◆ **Extracted data**
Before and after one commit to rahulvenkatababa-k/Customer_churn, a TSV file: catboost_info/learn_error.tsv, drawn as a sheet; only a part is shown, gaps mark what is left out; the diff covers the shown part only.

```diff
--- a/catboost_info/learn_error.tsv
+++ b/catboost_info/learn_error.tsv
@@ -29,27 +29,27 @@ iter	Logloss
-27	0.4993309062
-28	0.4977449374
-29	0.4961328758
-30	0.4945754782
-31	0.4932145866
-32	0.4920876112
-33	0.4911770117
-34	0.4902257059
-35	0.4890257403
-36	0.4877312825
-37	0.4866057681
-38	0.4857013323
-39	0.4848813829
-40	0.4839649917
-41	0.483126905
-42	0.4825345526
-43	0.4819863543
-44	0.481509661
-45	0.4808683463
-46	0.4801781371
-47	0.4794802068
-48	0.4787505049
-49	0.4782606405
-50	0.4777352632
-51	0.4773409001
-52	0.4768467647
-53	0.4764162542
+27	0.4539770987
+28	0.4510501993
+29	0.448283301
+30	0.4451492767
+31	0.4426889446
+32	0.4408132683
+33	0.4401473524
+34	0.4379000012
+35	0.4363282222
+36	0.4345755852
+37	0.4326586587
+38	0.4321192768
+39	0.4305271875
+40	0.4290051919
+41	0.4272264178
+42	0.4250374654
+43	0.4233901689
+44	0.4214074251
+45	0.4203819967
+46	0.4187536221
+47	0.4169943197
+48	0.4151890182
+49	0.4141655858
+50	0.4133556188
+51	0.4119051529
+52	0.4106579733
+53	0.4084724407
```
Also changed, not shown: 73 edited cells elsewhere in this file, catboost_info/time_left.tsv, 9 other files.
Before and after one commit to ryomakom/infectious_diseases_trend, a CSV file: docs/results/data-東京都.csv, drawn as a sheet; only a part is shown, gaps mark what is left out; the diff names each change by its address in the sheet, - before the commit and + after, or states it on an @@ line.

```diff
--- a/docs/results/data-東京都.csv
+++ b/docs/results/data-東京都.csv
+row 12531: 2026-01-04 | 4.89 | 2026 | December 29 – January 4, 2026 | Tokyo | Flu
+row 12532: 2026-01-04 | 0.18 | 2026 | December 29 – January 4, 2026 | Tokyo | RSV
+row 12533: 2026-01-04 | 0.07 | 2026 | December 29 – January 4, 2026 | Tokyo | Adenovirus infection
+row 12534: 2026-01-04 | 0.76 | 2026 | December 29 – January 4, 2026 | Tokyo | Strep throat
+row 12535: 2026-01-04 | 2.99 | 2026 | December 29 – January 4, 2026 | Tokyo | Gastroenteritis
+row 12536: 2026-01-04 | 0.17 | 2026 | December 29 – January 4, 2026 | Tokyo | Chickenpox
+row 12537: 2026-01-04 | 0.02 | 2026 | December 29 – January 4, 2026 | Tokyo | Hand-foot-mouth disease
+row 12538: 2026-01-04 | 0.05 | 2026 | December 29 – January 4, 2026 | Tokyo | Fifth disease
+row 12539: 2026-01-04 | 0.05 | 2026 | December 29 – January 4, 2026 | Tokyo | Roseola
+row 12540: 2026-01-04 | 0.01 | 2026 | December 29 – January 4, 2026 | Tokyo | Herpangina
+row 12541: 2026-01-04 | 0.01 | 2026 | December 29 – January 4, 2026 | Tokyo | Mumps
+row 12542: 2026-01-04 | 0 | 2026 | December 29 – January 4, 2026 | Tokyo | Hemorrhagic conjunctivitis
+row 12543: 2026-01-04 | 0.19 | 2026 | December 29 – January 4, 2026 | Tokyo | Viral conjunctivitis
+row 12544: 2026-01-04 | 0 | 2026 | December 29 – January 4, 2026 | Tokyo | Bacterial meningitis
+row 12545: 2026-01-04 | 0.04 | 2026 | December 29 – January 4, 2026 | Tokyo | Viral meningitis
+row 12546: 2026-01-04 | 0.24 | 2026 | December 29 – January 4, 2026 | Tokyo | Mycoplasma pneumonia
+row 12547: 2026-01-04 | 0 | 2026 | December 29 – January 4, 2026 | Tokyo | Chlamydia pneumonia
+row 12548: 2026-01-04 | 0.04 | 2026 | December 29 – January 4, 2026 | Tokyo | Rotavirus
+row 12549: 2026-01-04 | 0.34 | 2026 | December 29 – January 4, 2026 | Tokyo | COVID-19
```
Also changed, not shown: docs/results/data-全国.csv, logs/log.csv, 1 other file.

◆ **What needs to be done**
Which lines in the entries above contain "sheet"? Pull each of them out.

◆ **Output for this task**
Before and after one commit to rahulvenkatababa-k/Customer_churn, a TSV file: catboost_info/learn_error.tsv, drawn as a sheet; only a part is shown, gaps mark what is left out; the diff covers the shown part only.
Before and after one commit to ryomakom/infectious_diseases_trend, a CSV file: docs/results/data-東京都.csv, drawn as a sheet; only a part is shown, gaps mark what is left out; the diff names each change by its address in the sheet, - before the commit and + after, or states it on an @@ line.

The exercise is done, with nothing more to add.